An example of this was our school dog fence fund Action Team who was supported by our pastoral manager (who owns our school therapy dogs). She was keen to help the children in their quest to raise money for fences so the dogs have an area to play.
I think the key for the Action Teams to be successful is that the person overseeing the Smart School Council has an awareness of the interests and skill sets of all staff members so they are able to guide any upcoming Action Teams in the direction of an appropriate staff sponsor.
Were there other signs that you had begun to embed the model?
Our school council noticeboard is in the school hall and because it is low enough for the children to write on, it was getting accidentally rubbed off when children were walking past it (we use a whiteboard so we can update it).
I had been asking the Communication Team to rewrite it every so often when I noticed it was becoming rubbed off, but towards the end of term it was getting very busy and I forgot to remind them.
However, two weeks before the end of term, I walked through the hall and noticed that one of the Communication Team had taken it upon themselves to rewrite the board without any reminders from me.
To me it showed that the children were beginning to take ownership of the Smart School Council and make decisions regarding the school council themselves.

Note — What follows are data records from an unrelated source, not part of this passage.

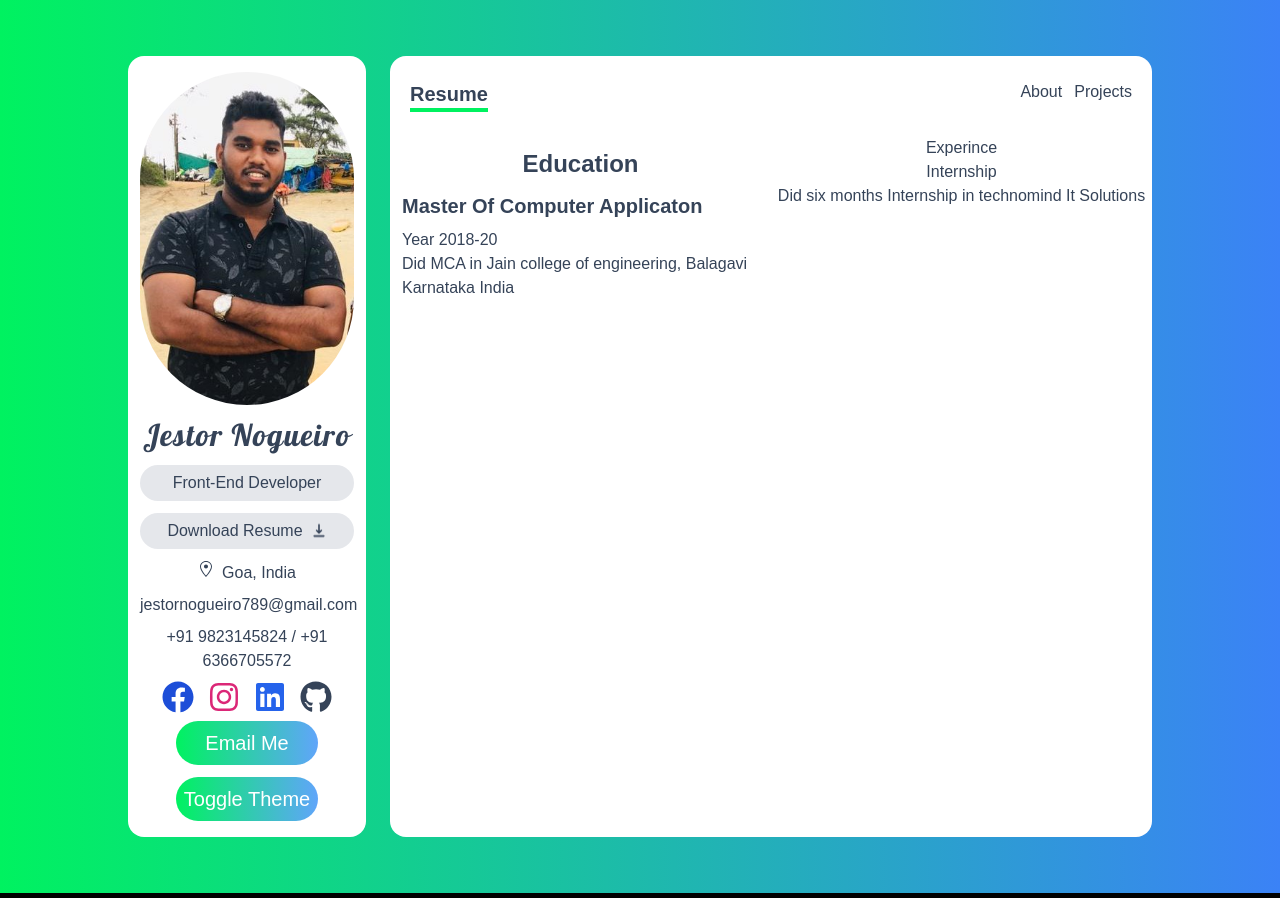
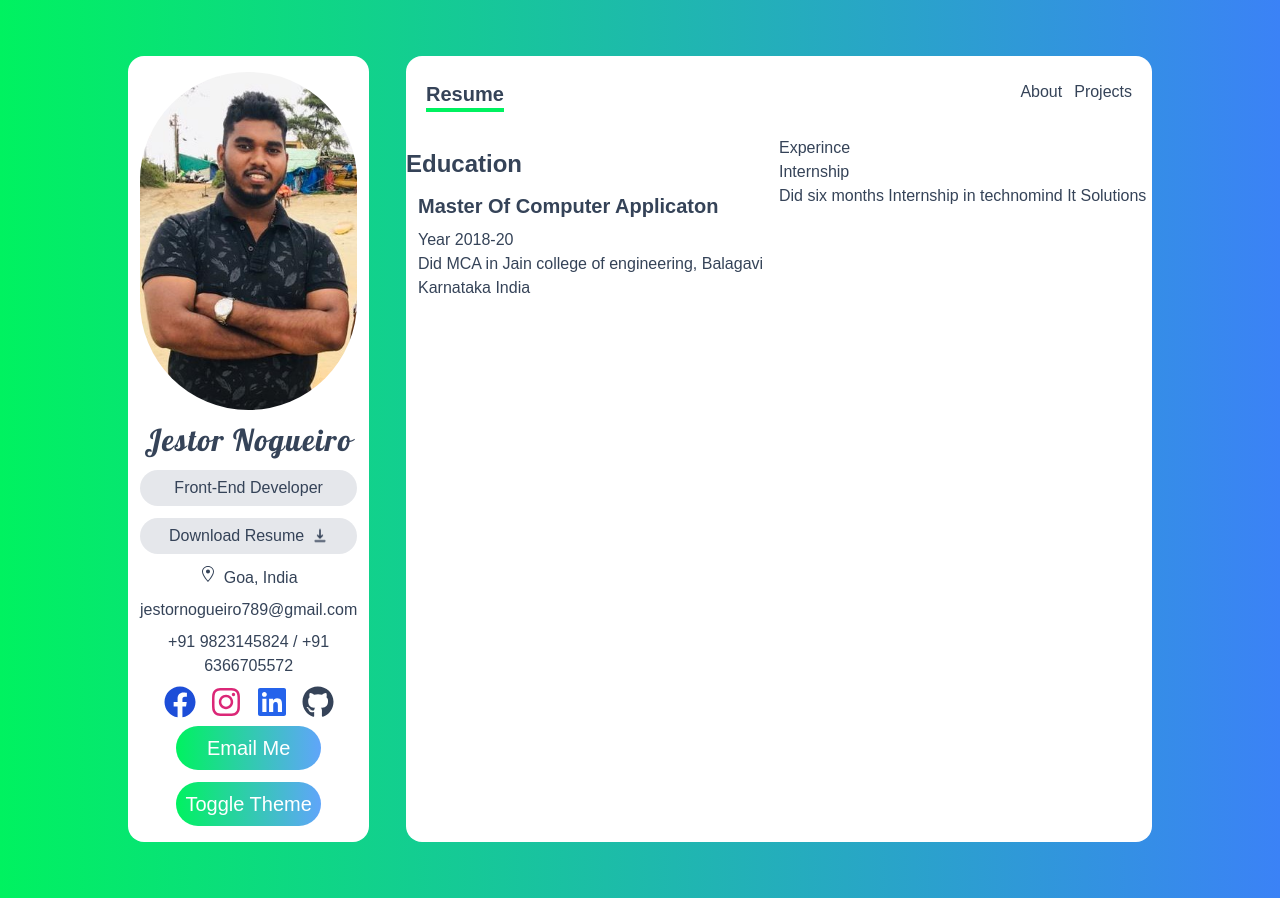
Before and after one commit to JestorNogueiro/portfolio, a Next.js app: page /resume in a window 1280 px wide. Built offline with nearby package versions, Linux system fonts and the light colour scheme.

Commit message:
added min content width

```diff
--- a/pages/_app.tsx
+++ b/pages/_app.tsx
@@ -1,18 +1,19 @@
-import Navbar from '../components/Navbar'
-import Sidebar from '../components/Sidebar'
-import '../styles/globals.css'
+import Navbar from "../components/Navbar";
+import Sidebar from "../components/Sidebar";
+import "../styles/globals.css";
 
 function MyApp({ Component, pageProps }) {
   return (
-  <div className='grid grid-cols-12 gap-6 px-5 lg:px-25 my-14 sm:px-20 md:px-32'>
-<div className=' lg:col-span-3 bg-white rounded-2xl col-span-12 px-3 text-center'>
-  <Sidebar/>
-</div>
-<div className=' lg:col-span-9 grid-cols-9 bg-white rounded-2xl col-span-12 text-center'>
-<Navbar/>
- <Component {...pageProps} />
-</div>
-  </div>
-  )}
+    <div className=" grid grid-cols-12 gap-6 px-5 lg:px-25 my-14 sm:px-20 md:px-32 space-x-4">
+      <div className=" lg:col-span-3 bg-white rounded-2xl col-span-12 px-3 text-center md:min-w-min">
+        <Sidebar />
+      </div>
+      <div className=" lg:col-span-9 grid-cols-9 bg-white rounded-2xl col-span-12">
+        <Navbar />
+        <Component {...pageProps} />
+      </div>
+    </div>
+  );
+}
 
-export default MyApp
+export default MyApp;
```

It was an exciting moment for me and made me all the more determined to embed the Smart School Council ethos further this year.
Year 6 Communication Team members also represented the school at the last full governing body meeting, and presented them with a summary of what the school has achieved using the Smart School Council Model.
And now we’re approaching the end of this year, what’s been happening?
The children are really embracing the action teams this year, it's been wonderful to see. We've had an Action Team decide to tidy up the Key stage 1 outdoor area and they have been leading the sessions with some of the younger children.
Another Action Team has raised money for a fence for a play area for our new school therapy dogs. They even rang the builder merchants themselves to order the fence and managed to get a discount!
The Class Meetings are going really well too. We've used the Class Meetings to vote on the new outdoor classroom design choices for our PTA, given feedback on the new LearnPads for the governors and have thought about new school rules.
It's been an amazing way to allow all the children to have a voice. The Smart School council model has completely changed the way our school council works and it is so much better now so thank you so much!